Yet he looks lovely as he smoulders into the camera. Of course, America immediately went into meltdown. How dare Rolling Stone portray Tsarnaev as a pin-up!
There were calls for the issue to be withdrawn, banned, and there were angry declarations that people would never buy Rolling Stone again. They said the magazine had posed the terror suspect, that they were glamourising him…
Yet this exact photo, with Tsarnaev creamy-skinned and soft-focused, was used on the front page of the New York Times in May. Nobody minded then.
Presumably the horrified reaction now is a reaction, not so much to the photo but to the individual’s reaction to the photo, because I clearly wasn’t the only one who went “Who’s the hunk? Oh.” I wasn’t the only one who fancied a terrorist.
Hell, I have past form in dating criminals purely because they were big-eyed with coy fringes.
Such is the banality of evil.
So did I miss the part in the rulebook for life that says criminals must be ugly? That terrorists must have long beards? Beady eyes? Goiters and hairy warts?
That, surely, is the point of the magazine’s article: bad books sometimes have winsome covers, and we are fools if we think evil manifests in the physical.
As my African-American friend succinctly put it: “It’s easier to think that evil’s face is different than ours. That’s part of racism’s hold – the belief I’ll recognise evil.”

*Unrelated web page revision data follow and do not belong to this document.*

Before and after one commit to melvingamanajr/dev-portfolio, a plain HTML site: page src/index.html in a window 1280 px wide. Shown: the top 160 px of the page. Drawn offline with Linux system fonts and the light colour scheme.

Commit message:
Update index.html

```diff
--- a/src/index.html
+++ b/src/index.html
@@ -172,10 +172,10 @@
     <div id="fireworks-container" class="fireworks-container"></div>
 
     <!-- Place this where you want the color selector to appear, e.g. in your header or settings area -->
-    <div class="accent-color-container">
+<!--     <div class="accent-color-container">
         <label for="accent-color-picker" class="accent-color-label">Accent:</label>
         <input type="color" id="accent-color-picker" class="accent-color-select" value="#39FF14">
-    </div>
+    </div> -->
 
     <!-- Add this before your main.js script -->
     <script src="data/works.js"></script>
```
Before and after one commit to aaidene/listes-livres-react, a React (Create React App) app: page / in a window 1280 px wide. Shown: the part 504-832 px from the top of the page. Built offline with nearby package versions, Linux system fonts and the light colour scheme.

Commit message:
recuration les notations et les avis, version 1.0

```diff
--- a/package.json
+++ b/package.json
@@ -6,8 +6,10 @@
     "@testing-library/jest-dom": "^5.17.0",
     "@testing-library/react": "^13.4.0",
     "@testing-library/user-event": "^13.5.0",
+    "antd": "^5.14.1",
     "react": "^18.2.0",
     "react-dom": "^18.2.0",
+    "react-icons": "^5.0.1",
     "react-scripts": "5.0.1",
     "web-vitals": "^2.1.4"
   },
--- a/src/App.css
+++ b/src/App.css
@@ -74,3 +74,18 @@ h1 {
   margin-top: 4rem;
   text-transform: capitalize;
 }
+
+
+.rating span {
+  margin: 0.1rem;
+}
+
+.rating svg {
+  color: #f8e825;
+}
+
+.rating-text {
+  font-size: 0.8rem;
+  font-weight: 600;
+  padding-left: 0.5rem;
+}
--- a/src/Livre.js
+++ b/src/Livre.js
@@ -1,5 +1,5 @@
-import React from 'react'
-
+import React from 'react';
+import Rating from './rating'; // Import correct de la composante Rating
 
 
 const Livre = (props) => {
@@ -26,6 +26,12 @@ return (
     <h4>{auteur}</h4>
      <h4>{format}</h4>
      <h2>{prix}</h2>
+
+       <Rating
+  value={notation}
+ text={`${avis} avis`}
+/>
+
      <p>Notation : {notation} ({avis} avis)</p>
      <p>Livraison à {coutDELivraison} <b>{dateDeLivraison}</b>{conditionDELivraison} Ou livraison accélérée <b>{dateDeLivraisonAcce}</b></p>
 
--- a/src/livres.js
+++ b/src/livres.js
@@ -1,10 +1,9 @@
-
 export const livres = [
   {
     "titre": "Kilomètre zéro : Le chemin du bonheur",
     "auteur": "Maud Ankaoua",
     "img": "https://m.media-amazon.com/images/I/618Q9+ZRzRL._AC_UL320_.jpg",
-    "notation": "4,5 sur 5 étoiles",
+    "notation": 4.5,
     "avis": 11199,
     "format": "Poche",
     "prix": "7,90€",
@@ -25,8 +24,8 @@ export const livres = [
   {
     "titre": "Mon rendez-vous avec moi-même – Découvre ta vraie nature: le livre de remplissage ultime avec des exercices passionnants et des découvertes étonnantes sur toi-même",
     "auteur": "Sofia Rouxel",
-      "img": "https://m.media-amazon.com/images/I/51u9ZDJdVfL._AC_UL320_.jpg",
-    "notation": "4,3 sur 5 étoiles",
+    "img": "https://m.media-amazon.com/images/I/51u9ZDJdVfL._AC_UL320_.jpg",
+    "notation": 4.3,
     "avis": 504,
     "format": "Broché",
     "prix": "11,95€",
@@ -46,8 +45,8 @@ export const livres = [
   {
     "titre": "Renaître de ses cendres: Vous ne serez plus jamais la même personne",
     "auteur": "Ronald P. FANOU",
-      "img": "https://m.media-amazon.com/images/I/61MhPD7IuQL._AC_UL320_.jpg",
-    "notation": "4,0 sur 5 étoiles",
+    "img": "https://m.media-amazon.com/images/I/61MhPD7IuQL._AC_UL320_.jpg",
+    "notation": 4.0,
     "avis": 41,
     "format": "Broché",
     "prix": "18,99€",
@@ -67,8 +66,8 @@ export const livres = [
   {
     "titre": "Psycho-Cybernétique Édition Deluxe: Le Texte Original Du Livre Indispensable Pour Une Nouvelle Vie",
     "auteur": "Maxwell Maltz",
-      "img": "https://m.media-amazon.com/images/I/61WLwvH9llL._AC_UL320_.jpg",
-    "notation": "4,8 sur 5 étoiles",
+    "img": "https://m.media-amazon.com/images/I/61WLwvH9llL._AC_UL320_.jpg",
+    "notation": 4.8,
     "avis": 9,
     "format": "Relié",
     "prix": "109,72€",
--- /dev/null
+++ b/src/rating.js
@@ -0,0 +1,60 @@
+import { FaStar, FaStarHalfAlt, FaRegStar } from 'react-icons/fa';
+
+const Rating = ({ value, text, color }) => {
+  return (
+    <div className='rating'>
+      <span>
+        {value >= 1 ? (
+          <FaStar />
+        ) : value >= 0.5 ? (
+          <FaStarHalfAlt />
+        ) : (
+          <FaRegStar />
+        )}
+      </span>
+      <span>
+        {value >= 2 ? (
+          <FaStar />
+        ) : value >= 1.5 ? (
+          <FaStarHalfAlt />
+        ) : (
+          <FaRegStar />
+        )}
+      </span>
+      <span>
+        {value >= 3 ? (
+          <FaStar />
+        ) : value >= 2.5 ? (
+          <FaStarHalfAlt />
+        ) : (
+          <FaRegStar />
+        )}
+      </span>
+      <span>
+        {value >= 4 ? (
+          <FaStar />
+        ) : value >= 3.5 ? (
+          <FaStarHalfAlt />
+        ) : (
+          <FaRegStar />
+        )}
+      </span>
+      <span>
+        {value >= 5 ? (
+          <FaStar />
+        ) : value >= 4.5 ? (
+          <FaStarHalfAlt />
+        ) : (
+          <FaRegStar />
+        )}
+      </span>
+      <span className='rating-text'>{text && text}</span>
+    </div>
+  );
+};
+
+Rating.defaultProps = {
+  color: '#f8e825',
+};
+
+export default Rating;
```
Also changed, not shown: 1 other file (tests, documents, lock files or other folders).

Perhaps then Rolling Stone’s cover is just a mirror. Perhaps we should focus instead on what it reflects about human nature, and human prejudice.